What does hygiene mean in hospitals?

Hygiene in hospitals Villeroy & Boch

What is hospital hygiene?

The importance of hygiene in hospitals is often underestimated. Measures for protecting health are particularly important in places where infectious and yet particularly vulnerable people come together and are cared for. Stringent hygiene can prevent infections being transmitted to patients or hospital staff. And this is not a new development in the coronavirus age – multi-resistant hospital bugs such as MRSAs are also highly dangerous for health. According to the Germany government, 400,000 to 600,000 people a year contract hospital infections. A report by the Göttingen Aqua-Institute even estimates that just under one million people are infected by hospital bugs each year.

    Hospital hygiene encompasses three important areas:

    • Research: Understanding how germs are transmitted in hospitals allows more effective prevention.
    • Prevention: Preventing infection is perhaps the most important focus of hospital hygiene.
    • Combating: Any transmission of infection must be tackled and its spread stopped.

    Hygiene in hospitals: Regulations and rules

    Medical research, modern disinfectants and targeted measures have brought about great advances in hospital hygiene. General hygiene rules for hospitals now include:

    • Operational requirements: Sufficient hand sanitising points must be provided in every hospital. Treatment rooms should be designed to allow them to be kept clean and disinfected.
    • Hygiene committee: This committee consists of representatives from different hospital departments who work together on a comprehensive hygiene plan which considers specific features of the medical facility.
    • Hygiene plan: The hygiene plan must be communicated to all employees and updated regularly. Hospitals can also specify requirements for personal hygiene. For example, nursing staff and doctors may be required to tie their hair back or to keep their fingernails short. Recommendations for personal hygiene outside work are also possible, such as daily showering.
    • Hygiene experts: A specially trained hygiene expert checks compliance with hygiene rules and makes any required optimisations to the hygiene plans.
    • Training: Hygiene research is continuously revealing new findings with potential implications for hospital environments. It is therefore important that hospital and nursing staff receive regular training on hygiene issues.

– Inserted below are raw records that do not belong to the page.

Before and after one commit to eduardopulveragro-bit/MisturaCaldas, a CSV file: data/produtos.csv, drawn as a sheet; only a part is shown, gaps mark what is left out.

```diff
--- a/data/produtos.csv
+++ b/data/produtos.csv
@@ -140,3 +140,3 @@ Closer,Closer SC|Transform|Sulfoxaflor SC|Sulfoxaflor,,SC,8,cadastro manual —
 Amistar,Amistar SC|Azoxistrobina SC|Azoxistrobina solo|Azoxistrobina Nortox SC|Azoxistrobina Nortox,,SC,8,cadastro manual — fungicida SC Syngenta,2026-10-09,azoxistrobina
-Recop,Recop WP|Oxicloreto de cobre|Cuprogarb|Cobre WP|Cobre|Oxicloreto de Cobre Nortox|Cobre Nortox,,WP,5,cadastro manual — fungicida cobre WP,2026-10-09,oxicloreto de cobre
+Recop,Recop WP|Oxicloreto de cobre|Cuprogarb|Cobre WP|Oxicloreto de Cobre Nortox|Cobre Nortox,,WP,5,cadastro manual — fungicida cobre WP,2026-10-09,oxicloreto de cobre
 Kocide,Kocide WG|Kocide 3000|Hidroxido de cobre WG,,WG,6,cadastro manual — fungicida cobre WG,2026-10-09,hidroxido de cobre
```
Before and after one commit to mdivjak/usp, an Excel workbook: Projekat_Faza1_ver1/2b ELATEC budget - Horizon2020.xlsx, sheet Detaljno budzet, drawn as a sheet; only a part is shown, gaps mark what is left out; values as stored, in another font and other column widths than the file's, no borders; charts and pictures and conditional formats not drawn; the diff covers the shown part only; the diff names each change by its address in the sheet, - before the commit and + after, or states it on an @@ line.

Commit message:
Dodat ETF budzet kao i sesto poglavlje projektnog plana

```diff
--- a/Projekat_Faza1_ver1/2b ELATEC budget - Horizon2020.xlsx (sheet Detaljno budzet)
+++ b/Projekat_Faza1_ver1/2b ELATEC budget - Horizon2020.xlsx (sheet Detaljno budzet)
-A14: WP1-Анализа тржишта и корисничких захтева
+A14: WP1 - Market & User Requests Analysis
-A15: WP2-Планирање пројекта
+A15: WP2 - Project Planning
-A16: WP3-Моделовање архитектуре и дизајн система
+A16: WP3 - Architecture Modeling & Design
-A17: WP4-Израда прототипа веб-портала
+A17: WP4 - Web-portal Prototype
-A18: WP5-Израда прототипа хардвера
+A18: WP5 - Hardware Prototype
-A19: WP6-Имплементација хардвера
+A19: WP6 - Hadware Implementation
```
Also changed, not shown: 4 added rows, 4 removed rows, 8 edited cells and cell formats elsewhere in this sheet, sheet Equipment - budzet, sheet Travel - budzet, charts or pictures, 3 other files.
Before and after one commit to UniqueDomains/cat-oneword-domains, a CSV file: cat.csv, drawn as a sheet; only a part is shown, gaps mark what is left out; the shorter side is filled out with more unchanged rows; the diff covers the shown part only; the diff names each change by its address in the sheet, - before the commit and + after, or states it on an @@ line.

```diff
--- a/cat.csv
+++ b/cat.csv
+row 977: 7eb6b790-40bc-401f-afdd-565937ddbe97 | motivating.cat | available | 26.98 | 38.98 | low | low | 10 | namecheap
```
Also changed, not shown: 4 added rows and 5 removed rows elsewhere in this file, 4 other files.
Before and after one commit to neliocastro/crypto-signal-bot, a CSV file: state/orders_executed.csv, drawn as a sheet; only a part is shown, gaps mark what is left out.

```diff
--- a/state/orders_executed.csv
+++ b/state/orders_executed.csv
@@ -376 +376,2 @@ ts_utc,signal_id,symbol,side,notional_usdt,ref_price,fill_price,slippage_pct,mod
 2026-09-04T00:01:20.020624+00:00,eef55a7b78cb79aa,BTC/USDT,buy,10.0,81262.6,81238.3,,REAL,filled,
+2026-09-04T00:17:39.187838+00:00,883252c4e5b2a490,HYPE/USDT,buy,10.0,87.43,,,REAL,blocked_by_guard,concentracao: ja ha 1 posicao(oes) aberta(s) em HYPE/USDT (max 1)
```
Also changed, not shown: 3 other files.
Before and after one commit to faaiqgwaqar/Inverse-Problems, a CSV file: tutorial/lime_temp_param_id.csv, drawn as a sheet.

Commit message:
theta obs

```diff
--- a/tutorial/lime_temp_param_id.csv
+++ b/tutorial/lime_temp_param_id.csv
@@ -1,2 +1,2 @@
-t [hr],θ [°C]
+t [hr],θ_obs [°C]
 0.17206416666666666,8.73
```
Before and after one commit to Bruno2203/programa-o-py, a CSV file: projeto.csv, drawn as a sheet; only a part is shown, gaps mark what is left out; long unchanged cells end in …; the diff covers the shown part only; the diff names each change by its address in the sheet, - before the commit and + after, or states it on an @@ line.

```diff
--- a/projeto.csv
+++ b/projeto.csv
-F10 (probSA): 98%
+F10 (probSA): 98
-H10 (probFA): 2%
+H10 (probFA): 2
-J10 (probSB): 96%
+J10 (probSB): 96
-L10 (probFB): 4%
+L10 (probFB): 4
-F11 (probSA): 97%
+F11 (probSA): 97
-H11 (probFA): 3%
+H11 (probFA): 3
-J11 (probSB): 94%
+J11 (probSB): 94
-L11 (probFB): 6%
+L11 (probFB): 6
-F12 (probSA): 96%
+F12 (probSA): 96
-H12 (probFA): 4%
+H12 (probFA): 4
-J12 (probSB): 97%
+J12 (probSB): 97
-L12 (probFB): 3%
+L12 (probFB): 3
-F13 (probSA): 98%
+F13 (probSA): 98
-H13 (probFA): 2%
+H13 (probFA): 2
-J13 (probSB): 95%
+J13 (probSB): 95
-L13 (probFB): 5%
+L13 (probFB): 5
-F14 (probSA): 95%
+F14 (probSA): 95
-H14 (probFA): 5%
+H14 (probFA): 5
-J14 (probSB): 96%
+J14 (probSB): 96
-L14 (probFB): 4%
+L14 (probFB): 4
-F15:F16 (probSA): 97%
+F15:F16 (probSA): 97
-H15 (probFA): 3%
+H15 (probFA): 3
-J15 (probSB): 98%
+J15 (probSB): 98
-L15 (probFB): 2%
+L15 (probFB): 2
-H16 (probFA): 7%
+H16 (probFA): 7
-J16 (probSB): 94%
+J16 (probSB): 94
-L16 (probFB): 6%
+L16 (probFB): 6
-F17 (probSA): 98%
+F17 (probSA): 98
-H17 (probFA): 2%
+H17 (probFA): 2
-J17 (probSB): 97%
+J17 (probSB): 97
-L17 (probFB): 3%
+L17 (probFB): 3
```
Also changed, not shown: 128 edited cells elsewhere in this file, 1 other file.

    You might be wondering: How can I tell whether a hospital is complying with hygiene regulations? Given the complexity of hygiene rules, this question is actually not easy to answer and it is impossible for anyone from outside to tell at a glance whether everyone in the hospital is complying. However, there are some signs to look out for. One important clue is correct hand hygiene.

    Doctors and nursing staff should sanitise their hands before each treatment and before moving on to the next patient. If hand hygiene procedures are not followed correctly, this could be a sign that other hygiene rules are not always adhered to. If this occurs repeatedly, you can politely ask the staff about hygiene.

    Hygiene measures in operating theatres

    Operating theatres are used for procedures with a particularly high risk of infection. Injections, catheters or wounds can easily allow germs to penetrate the body. So as well as general rules for hospital hygiene, other regulations apply, for example:

    • Wear low-germ surgical clothing
    • Remove jewellery from your hands and wrists
    • Sanitise your hands
    • Wear a protective mask

    Protective clothing for operating theatres is designed to prevent infection and protect the patient during the procedure. The following surgical clothing can therefore be useful for hygiene:

    • Impermeable surgical gown
    • Special theatre shoes
    • Sterile gloves
    • Hair protection
    • Safety glasses or full face shield

    Hygiene rules for hospital visitors

    Hospital visitors also have a role to play in ensuring good hygiene in hospitals. Observe the following rules where possible:

    • Hand hygiene: Pay attention to hand hygiene when entering and leaving the hospital. During your visit to the hospital, sanitise or wash your hands if you come into contact with any objects that could potentially transmit germs – such as door handles. Make sure you wash your hands for at least 20 seconds and don’t forget the spaces between your fingers when sanitising.
    • Don’t touch anything: Leave the handling of hospital equipment, in particular catheters, tubes and other utensils, to medical staff. Avoid touching anything you do not absolutely need to.
    • Keep your distance: Observe a distance of at least one and a half metres to patients, staff and other visitors. Even if this is difficult, in the interests of hygiene, avoid physical contact such as hugging. This is the best way to protect yourself and your loved ones.
    • Don’t visit if you have an infection: Are you coughing, sniffing, have a sore throat? Don’t visit a hospital if you have a cold or infection. This will avoid any risk of bringing in germs which could be passed on to patients or staff.

    Hygiene promotion programme

    The German government has also committed to further improving hospital hygiene and preventing transmission of infections. This commitment is reflected in the hygiene promotion programme. Various measures have been introduced to support hospitals – including a specially trained hygiene expert and a range of training activities for staff. One key focus is correct use of antibiotics to avoid the development of multi-resistant germs in hospitals.